* [Your objective] Report each line of the entries below that includes "with".

*** Source data ***

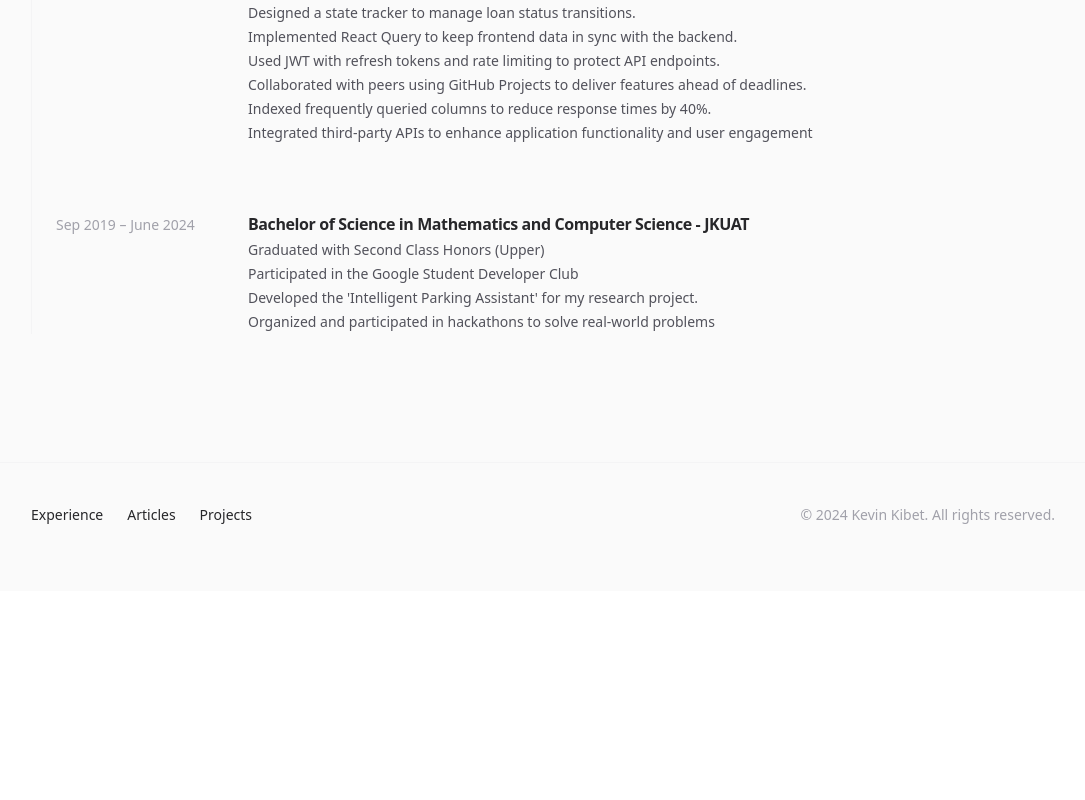
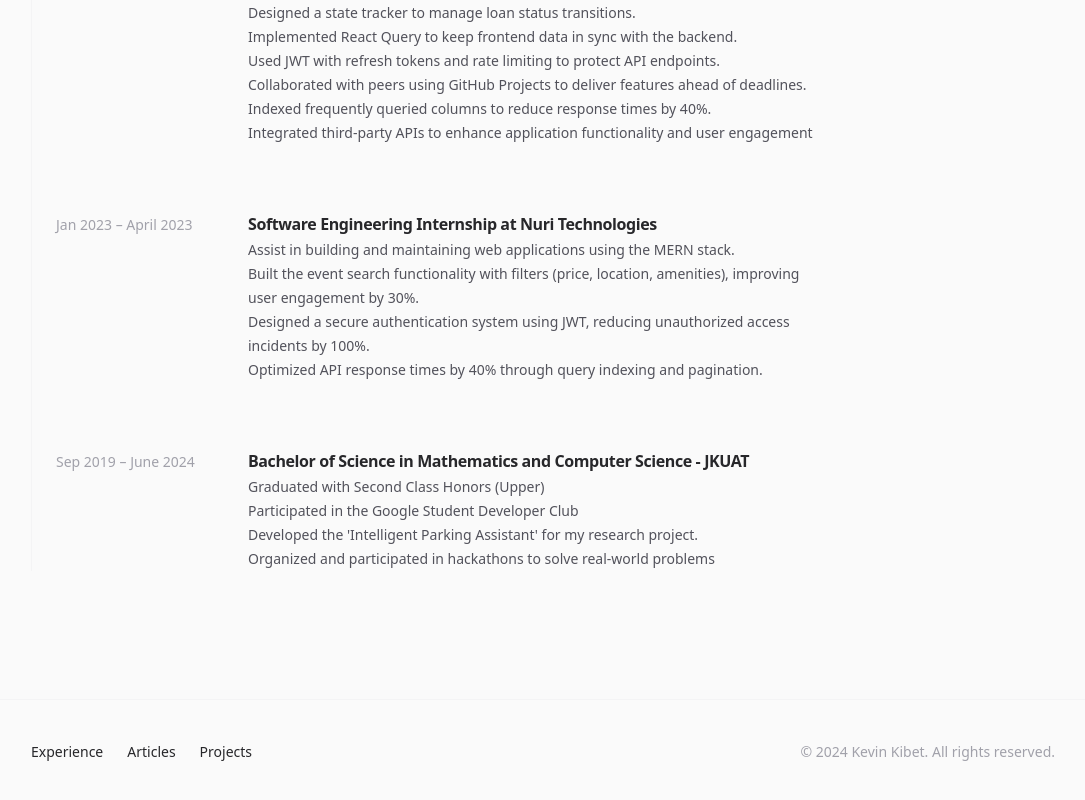
Before and after one commit to kevohm/Portfolio, a React (Vite) app: page /experience in a window 1280 px wide. Shown: the part 1198-1998 px from the top of the page, without its empty margins (97-1182 px from the left). Before the commit the page ends 1789 px from the top, so only its background shows below. Built offline with nearby package versions, Linux system fonts and the light colour scheme.

Commit message:
feat: added updates

```diff
--- a/src/sections/Experience.jsx
+++ b/src/sections/Experience.jsx
@@ -42,6 +42,16 @@ const Experience = () => {
         "Collaborated with peers using GitHub Projects to deliver features ahead of deadlines.",
         "Indexed frequently queried columns to reduce response times by 40%.",
         "Integrated third-party APIs to enhance application functionality and user engagement",
+      ],
+    },
+    {
+      duration: "Jan 2023 – April 2023",
+      title: "Software Engineering Internship at Nuri Technologies",
+      roles: [
+        "Assist in building and maintaining web applications using the MERN stack.",
+        "Built the event search functionality with filters (price, location, amenities), improving user engagement by 30%.",
+        "Designed a secure authentication system using JWT, reducing unauthorized access incidents by 100%.",
+        "Optimized API response times by 40% through query indexing and pagination.",
       ],
     },
     {
```
Lines whose indentation alone changed are shown as unchanged.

***

* [Answer to the exercise]
Before and after one commit to kevohm/Portfolio, a React (Vite) app: page /experience in a window 1280 px wide. Shown: the part 1198-1998 px from the top of the page, without its empty margins (97-1182 px from the left). Before the commit the page ends 1789 px from the top, so only its background shows below. Built offline with nearby package versions, Linux system fonts and the light colour scheme.
         "Collaborated with peers using GitHub Projects to deliver features ahead of deadlines.",
+        "Built the event search functionality with filters (price, location, amenities), improving user engagement by 30%.",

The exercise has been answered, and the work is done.